> [Work item]: Wherever the word "border" appears in a line of the records, copy that line.

[Given information]

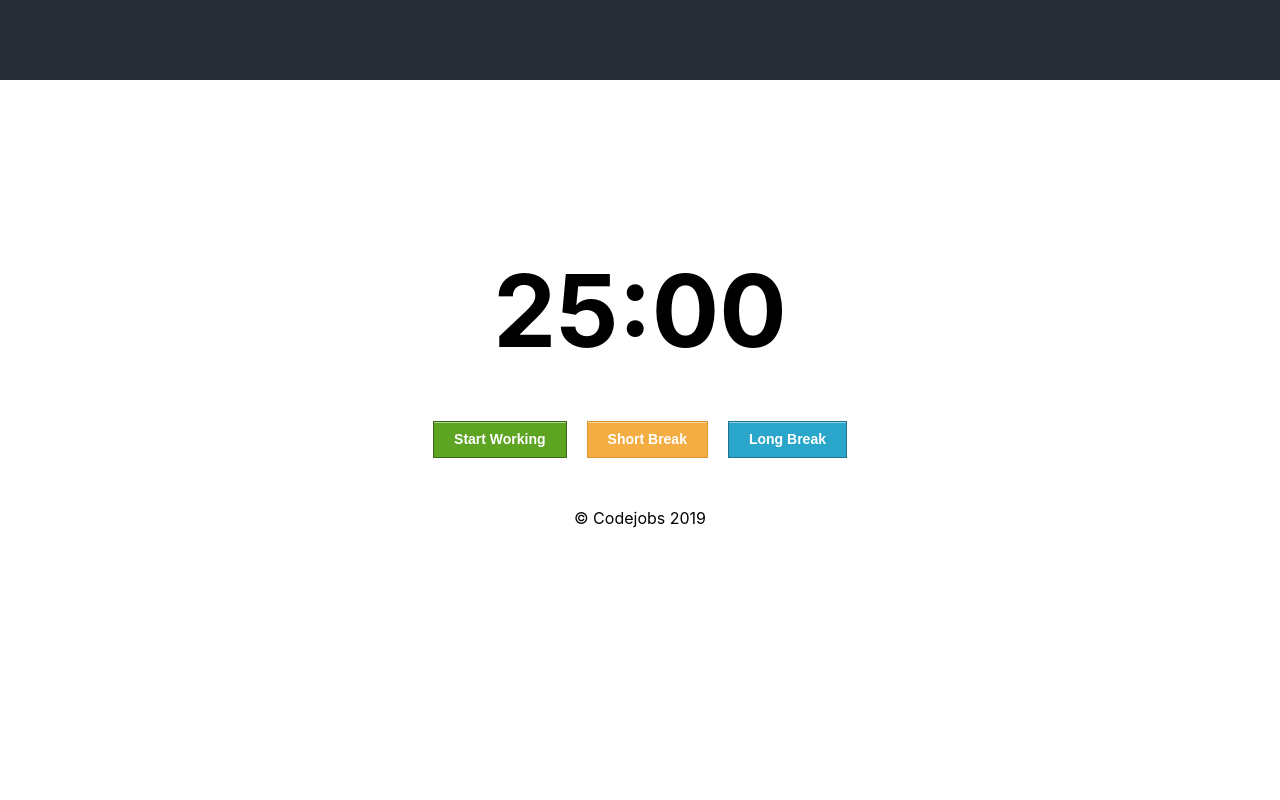
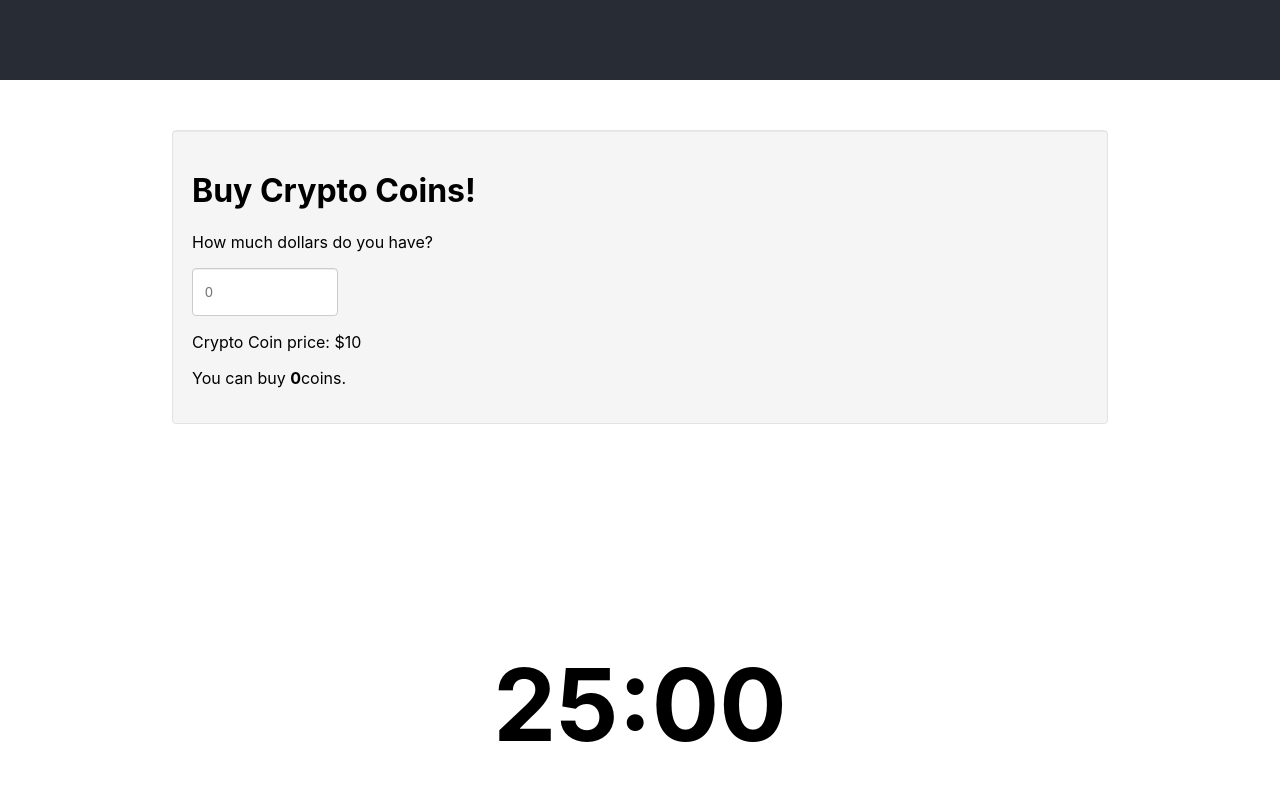
Before and after one commit to pagas/first-react-app, a React (Create React App) app: page / in a window 1280 px wide. Shown: the part 720-1520 px from the top of the page. Before the commit the page ends 1248 px from the top, so only its background shows below. Built offline with nearby package versions, Linux system fonts and the light colour scheme.

Commit message:
add Coins

```diff
--- a/src/components/App.js
+++ b/src/components/App.js
@@ -1,11 +1,12 @@
 import React from 'react';
 import '../App.css';
 import Header from "../shared/components/layout/Header";
-//import Home from '../components/Home/Home';
+import Home from '../components/Home/Home';
 import Footer from "../shared/components/layout/Footer";
 import Content from "../shared/components/layout/Content";
-//import Todo from "./Todo/Todo";
+import Todo from "./Todo/Todo";
 import Timer from "./Pomodoro/Timer";
+import Coins from "./Coins/Coins";
 
 
 function App() {
@@ -14,7 +15,11 @@
             <Header title="The new header title"/>
             <Content>
 
+
+                <Coins/>
                 <Timer/>
+                <Todo/>
+                <Home/>
             </Content>
             <Footer/>
         </div>
--- /dev/null
+++ b/src/components/Coins/Coins.css
@@ -0,0 +1,25 @@
+.Coins {
+    background-color: #f5f5f5;
+    border-radius: 4px;
+    border: 1px solid #e3e3e3;
+    box-shadow: inset 0 1px 1px rgba(0,0,0,.05);
+    margin-bottom: 20px;
+    margin: 50px auto;
+    min-height: 20px;
+    padding: 19px;
+    text-align: left;
+    width: 70%;
+}
+
+.Coins input {
+    background-color: #fff;
+    border-radius: 4px;
+    border: 1px solid #ccc;
+    box-shadow: inset 0 1px 1px rgba(0,0,0,.075);
+    color: #555;
+    font-size: 14px;
+    height: 34px;
+    line-height: 34px;
+    padding: 6px 12px;
+    width: 120px;
+}
--- /dev/null
+++ b/src/components/Coins/Coins.js
@@ -0,0 +1,54 @@
+import React, { Component } from 'react';
+import './Coins.css';
+
+class Coins extends Component {
+    constructor() {
+        super();
+
+// Initial state...
+        this.state = {
+            dollars: 0
+        };
+    }
+
+    shouldComponentUpdate(props, state) {
+        // We only update if the dollars are multiples of 10
+        return state.dollars % 10 === 0;
+    }
+
+    handleOnChange = e => {
+        this.setState({
+            dollars: Number(e.target.value || 0)
+        });
+    };
+
+    render() {
+        return (
+            <div className="Coins">
+                <h1>Buy Crypto Coins!</h1>
+
+                <div className="question">
+                    <p>How much dollars do you have?</p>
+
+                    <p>
+                        <input
+                            placeholder="0"
+                            onChange={this.handleOnChange}
+                            type="text"
+                        />
+                    </p>
+                </div>
+
+                <div className="answer">
+                    <p>Crypto Coin price: $10</p>
+                    <p>
+                        You can buy <strong>{this.state.dollars / 10}</strong>
+                        coins.
+                    </p>
+                </div>
+            </div>
+        );
+    }
+}
+
+export default Coins;
```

[/Given information]

> [Task answer]:
+    border-radius: 4px;
+    border: 1px solid #e3e3e3;
+    border-radius: 4px;
+    border: 1px solid #ccc;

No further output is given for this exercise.